EXERCISE DETAILS
Could you give back every record below exactly, leaving out the pictures?
※
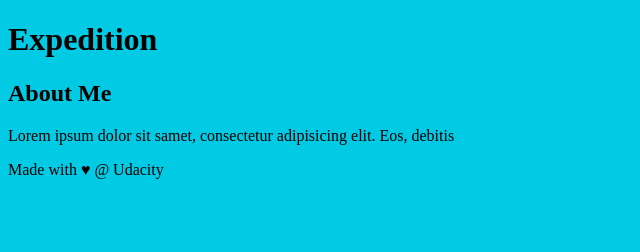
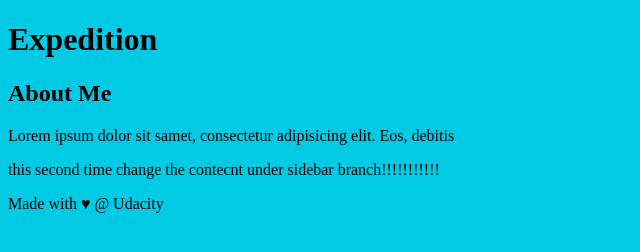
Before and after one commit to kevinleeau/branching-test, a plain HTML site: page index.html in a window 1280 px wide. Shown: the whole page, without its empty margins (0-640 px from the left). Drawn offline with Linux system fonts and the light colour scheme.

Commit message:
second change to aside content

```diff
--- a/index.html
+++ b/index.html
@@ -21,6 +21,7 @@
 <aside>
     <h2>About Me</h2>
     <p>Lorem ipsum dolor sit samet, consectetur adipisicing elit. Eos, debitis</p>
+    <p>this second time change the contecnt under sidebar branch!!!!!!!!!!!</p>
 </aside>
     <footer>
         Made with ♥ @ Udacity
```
※
WRITTEN SOLUTION
Before and after one commit to kevinleeau/branching-test, a plain HTML site: page index.html in a window 1280 px wide. Shown: the whole page, without its empty margins (0-640 px from the left). Drawn offline with Linux system fonts and the light colour scheme.

Commit message:
second change to aside content

```diff
--- a/index.html
+++ b/index.html
@@ -21,6 +21,7 @@
 <aside>
     <h2>About Me</h2>
     <p>Lorem ipsum dolor sit samet, consectetur adipisicing elit. Eos, debitis</p>
+    <p>this second time change the contecnt under sidebar branch!!!!!!!!!!!</p>
 </aside>
     <footer>
         Made with ♥ @ Udacity
```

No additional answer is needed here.